**REQUIRED WORK:**
Search the listing for "gauche" and copy every line where it appears.

+--

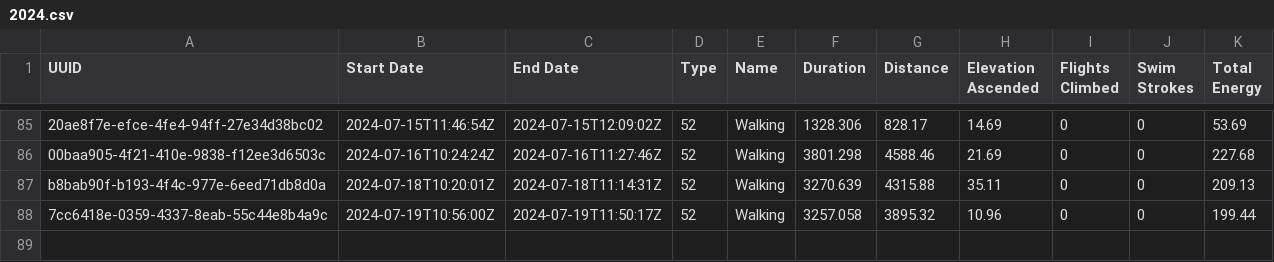
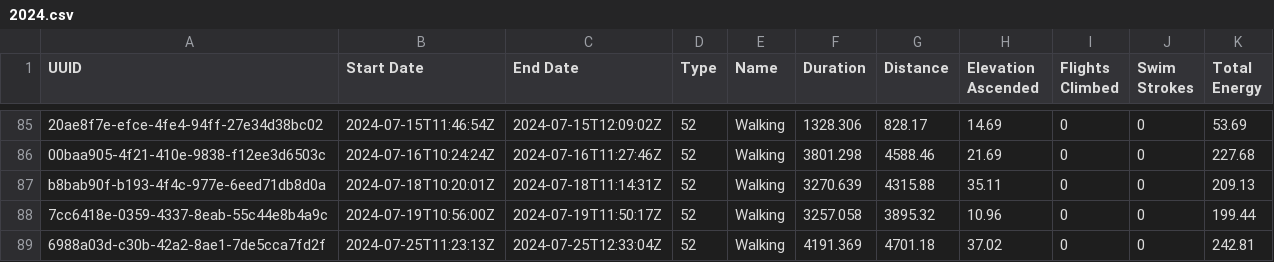
Before and after one commit to Ygria/workouts_page, a CSV file: public/workouts/2024.csv, drawn as a sheet; only a part is shown, gaps mark what is left out.

Commit message:
Automatically commit changes

```diff
--- a/public/workouts/2024.csv
+++ b/public/workouts/2024.csv
@@ -88 +88,2 @@ b8bab90f-b193-4f4c-977e-6eed71db8d0a,2024-07-18T10:20:01Z,2024-07-18T11:14:31Z,5
 7cc6418e-0359-4337-8eab-55c44e8b4a9c,2024-07-19T10:56:00Z,2024-07-19T11:50:17Z,52,Walking,3257.058,3895.32,10.96,0,0,199.44
+6988a03d-c30b-42a2-8ae1-7de5cca7fd2f,2024-07-25T11:23:13Z,2024-07-25T12:33:04Z,52,Walking,4191.369,4701.18,37.02,0,0,242.81
```
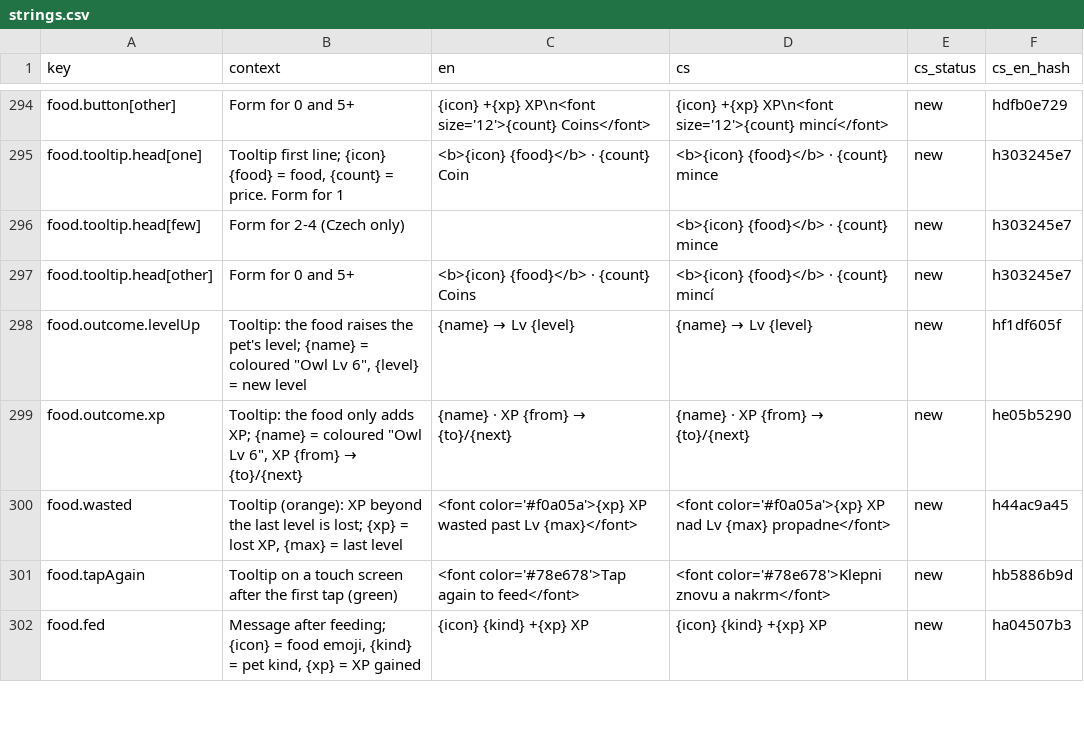
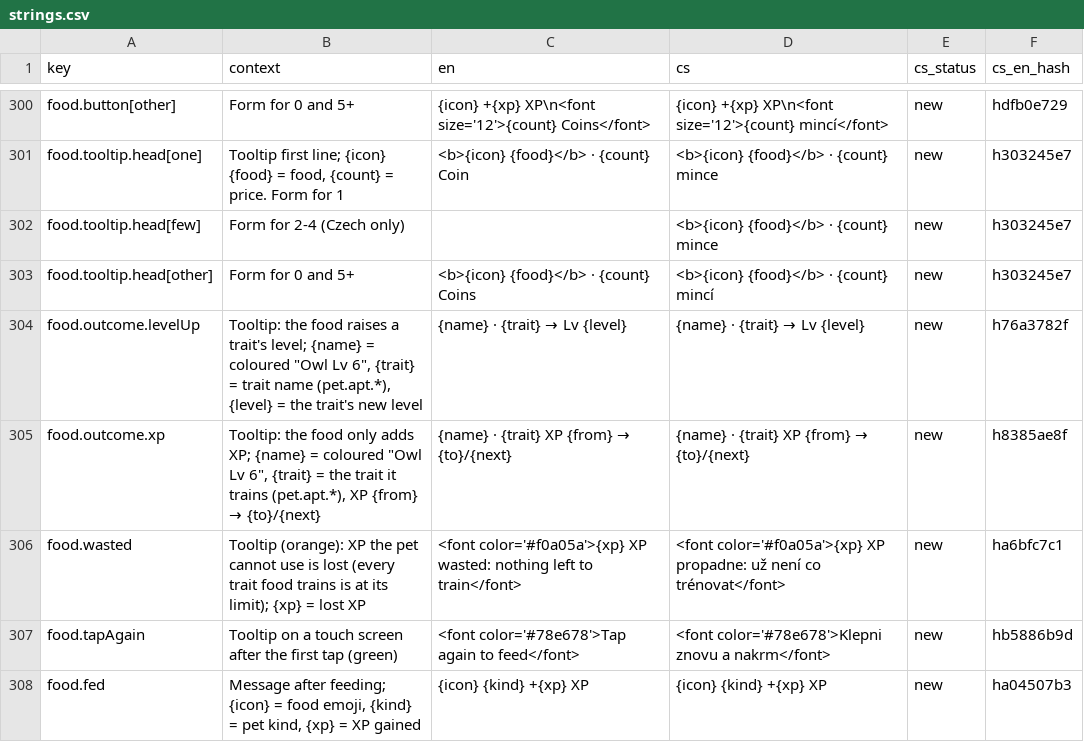
Before and after one commit to ales-re-sources/Pawvest, a CSV file: localization/strings.csv, drawn as a sheet; only a part is shown, gaps mark what is left out; the diff covers the shown part only.

```diff
--- a/localization/strings.csv
+++ b/localization/strings.csv
@@ -297,5 +303,5 @@ food.tooltip.head[few],Form for 2-4 (Czech only),,<b>{icon} {food}</b> · {count
 food.tooltip.head[other],Form for 0 and 5+,<b>{icon} {food}</b> · {count} Coins,<b>{icon} {food}</b> · {count} mincí,new,h303245e7
-food.outcome.levelUp,"Tooltip: the food raises the pet's level; {name} = coloured ""Owl Lv 6"", {level} = new level",{name} → Lv {level},{name} → Lv {level},new,hf1df605f
-food.outcome.xp,"Tooltip: the food only adds XP; {name} = coloured ""Owl Lv 6"", XP {from} → {to}/{next}",{name} · XP {from} → {to}/{next},{name} · XP {from} → {to}/{next},new,he05b5290
-food.wasted,"Tooltip (orange): XP beyond the last level is lost; {xp} = lost XP, {max} = last level",<font color='#f0a05a'>{xp} XP wasted past Lv {max}</font>,<font color='#f0a05a'>{xp} XP nad Lv {max} propadne</font>,new,h44ac9a45
+food.outcome.levelUp,"Tooltip: the food raises a trait's level; {name} = coloured ""Owl Lv 6"", {trait} = trait name (pet.apt.*), {level} = the trait's new level",{name} · {trait} → Lv {level},{name} · {trait} → Lv {level},new,h76a3782f
+food.outcome.xp,"Tooltip: the food only adds XP; {name} = coloured ""Owl Lv 6"", {trait} = the trait it trains (pet.apt.*), XP {from} → {to}/{next}",{name} · {trait} XP {from} → {to}/{next},{name} · {trait} XP {from} → {to}/{next},new,h8385ae8f
+food.wasted,Tooltip (orange): XP the pet cannot use is lost (every trait food trains is at its limit); {xp} = lost XP,<font color='#f0a05a'>{xp} XP wasted: nothing left to train</font>,<font color='#f0a05a'>{xp} XP propadne: už není co trénovat</font>,new,ha6bfc7c1
 food.tapAgain,Tooltip on a touch screen after the first tap (green),<font color='#78e678'>Tap again to feed</font>,<font color='#78e678'>Klepni znovu a nakrm</font>,new,hb5886b9d
```
Also changed, not shown: 14 added rows, 1 removed row and 36 edited cells elsewhere in this file, 11 other files.
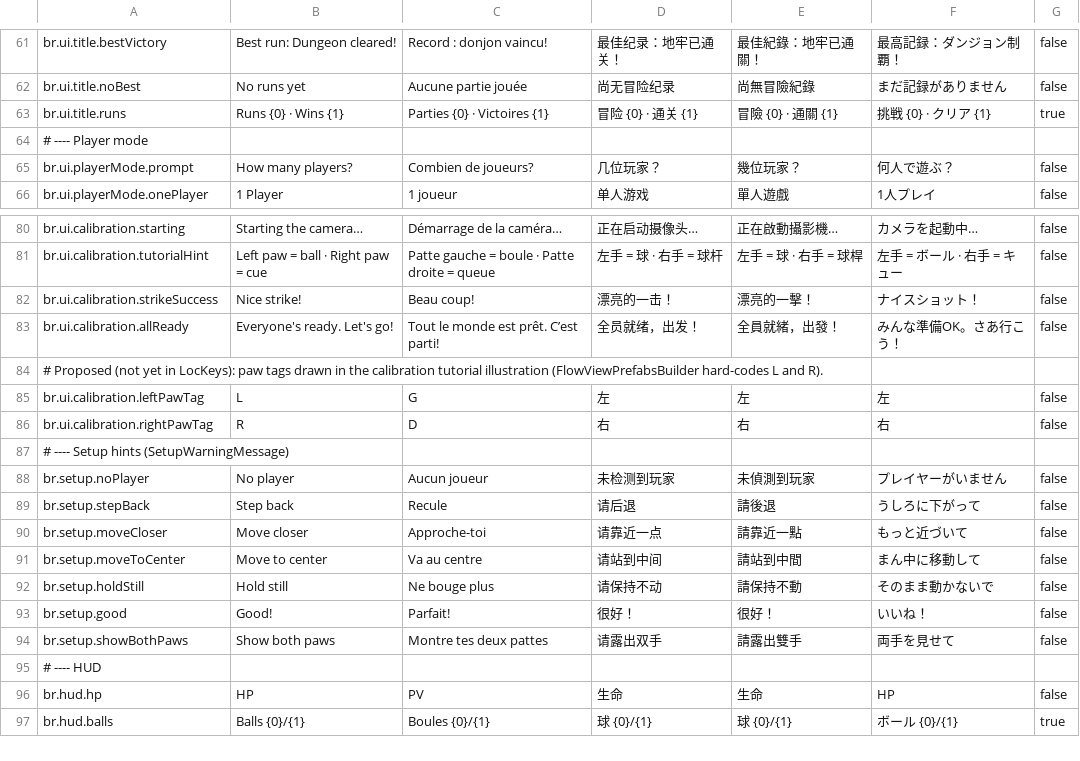
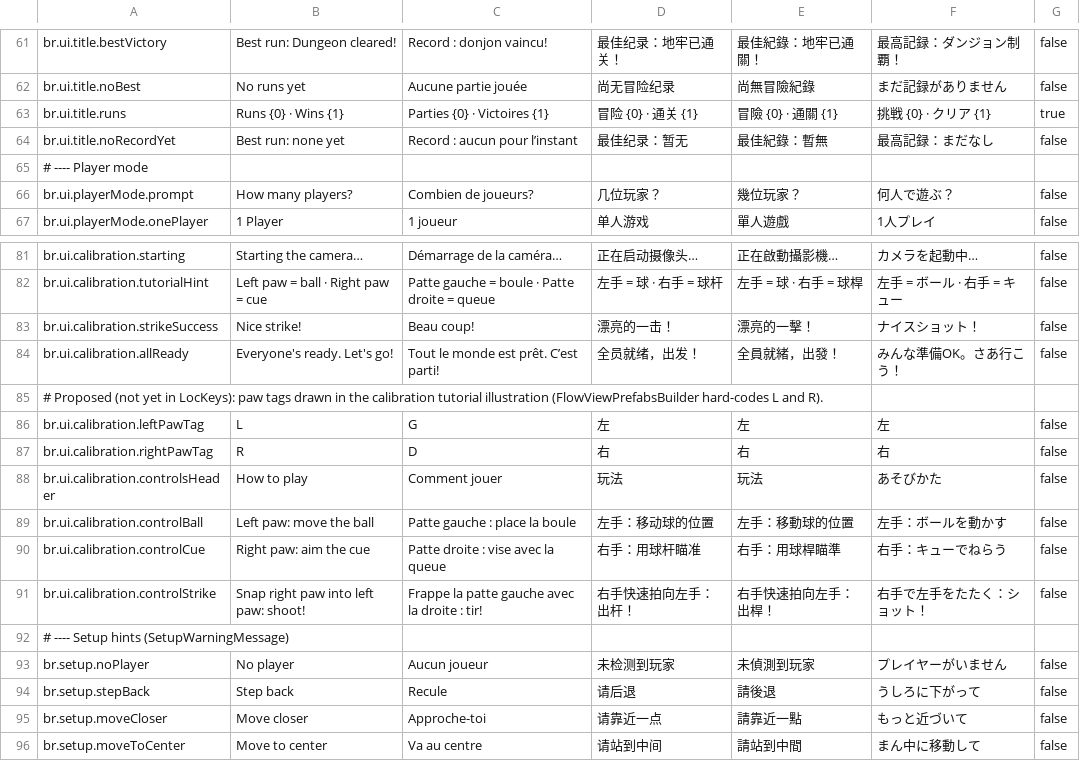
Before and after one commit to nex-team-inc/ninjago-dragon-rising, a CSV file: Starter/Assets/Localization/BilliardRogue/BilliardRogueStrings.csv, drawn as a sheet; only a part is shown, gaps mark what is left out; the shorter side is filled out with more unchanged rows.

```diff
--- a/Starter/Assets/Localization/BilliardRogue/BilliardRogueStrings.csv
+++ b/Starter/Assets/Localization/BilliardRogue/BilliardRogueStrings.csv
@@ -63,2 +63,3 @@ br.ui.title.noBest,"No runs yet","Aucune partie jouée","尚无冒险纪录","
 br.ui.title.runs,"Runs {0} · Wins {1}","Parties {0} · Victoires {1}","冒险 {0} · 通关 {1}","冒險 {0} · 通關 {1}","挑戦 {0} · クリア {1}",true
+br.ui.title.noRecordYet,"Best run: none yet","Record : aucun pour l’instant","最佳纪录：暂无","最佳紀錄：暫無","最高記録：まだなし",false
 # ---- Player mode
@@ -86,2 +87,6 @@ br.ui.calibration.leftPawTag,"L","G","左","左","左",false
 br.ui.calibration.rightPawTag,"R","D","右","右","右",false
+br.ui.calibration.controlsHeader,"How to play","Comment jouer","玩法","玩法","あそびかた",false
+br.ui.calibration.controlBall,"Left paw: move the ball","Patte gauche : place la boule","左手：移动球的位置","左手：移動球的位置","左手：ボールを動かす",false
+br.ui.calibration.controlCue,"Right paw: aim the cue","Patte droite : vise avec la queue","右手：用球杆瞄准","右手：用球桿瞄準","右手：キューでねらう",false
+br.ui.calibration.controlStrike,"Snap right paw into left paw: shoot!","Frappe la patte gauche avec la droite : tir!","右手快速拍向左手：出杆！","右手快速拍向左手：出桿！","右手で左手をたたく：ショット！",false
 # ---- Setup hints (SetupWarningMessage)
```
Also changed, not shown: 54 other files.
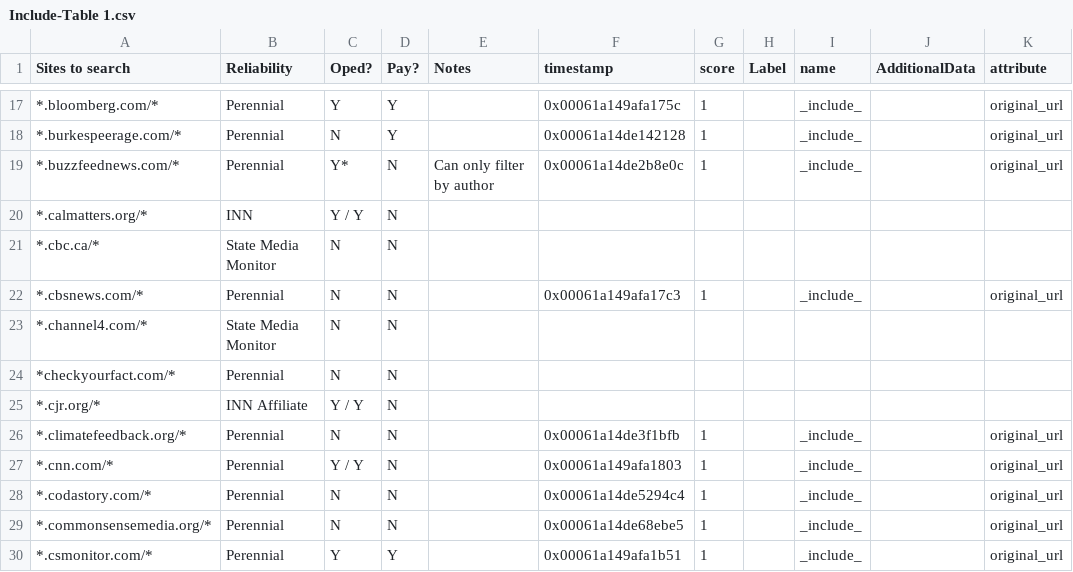
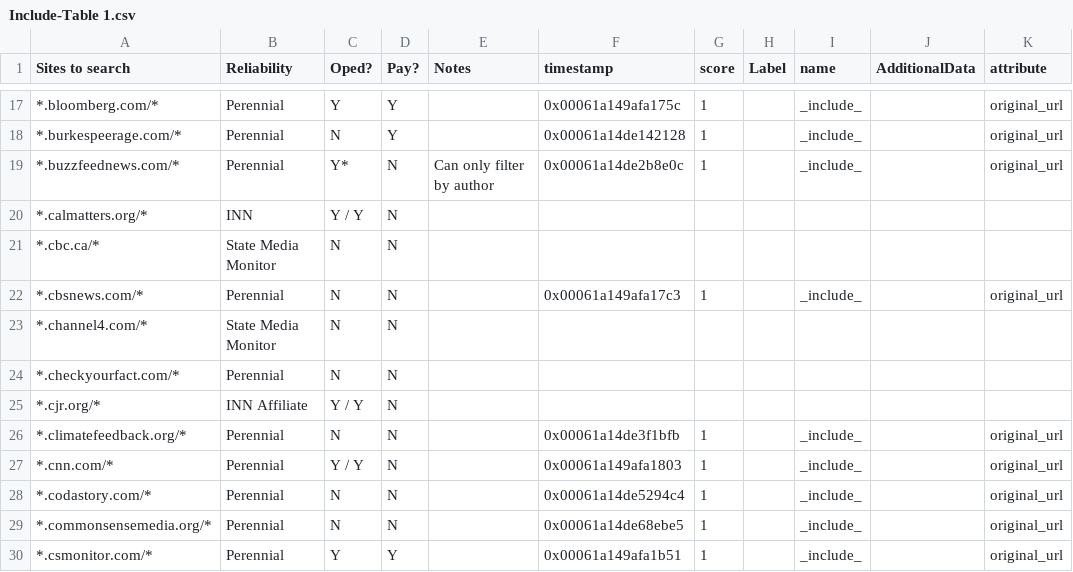
Before and after one commit to aaronliu0130/GRel-Source-Engine, a CSV file: Include-Table 1.csv, drawn as a sheet; only a part is shown, gaps mark what is left out; the diff names each change by its address in the sheet, - before the commit and + after, or states it on an @@ line.

Commit message:
Fix checkyourfact pattern format
apparently this is how you make it owkr even though CYF has no subdomains??

```diff
--- a/Include-Table 1.csv
+++ b/Include-Table 1.csv
-A24 (Sites to search): *checkyourfact.com/*
+A24 (Sites to search): *.checkyourfact.com/*
```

+--

**TASK RESPONSE:**
+br.ui.calibration.controlBall,"Left paw: move the ball","Patte gauche : place la boule","左手：移动球的位置","左手：移動球的位置","左手：ボールを動かす",false
+br.ui.calibration.controlStrike,"Snap right paw into left paw: shoot!","Frappe la patte gauche avec la droite : tir!","右手快速拍向左手：出杆！","右手快速拍向左手：出桿！","右手で左手をたたく：ショット！",false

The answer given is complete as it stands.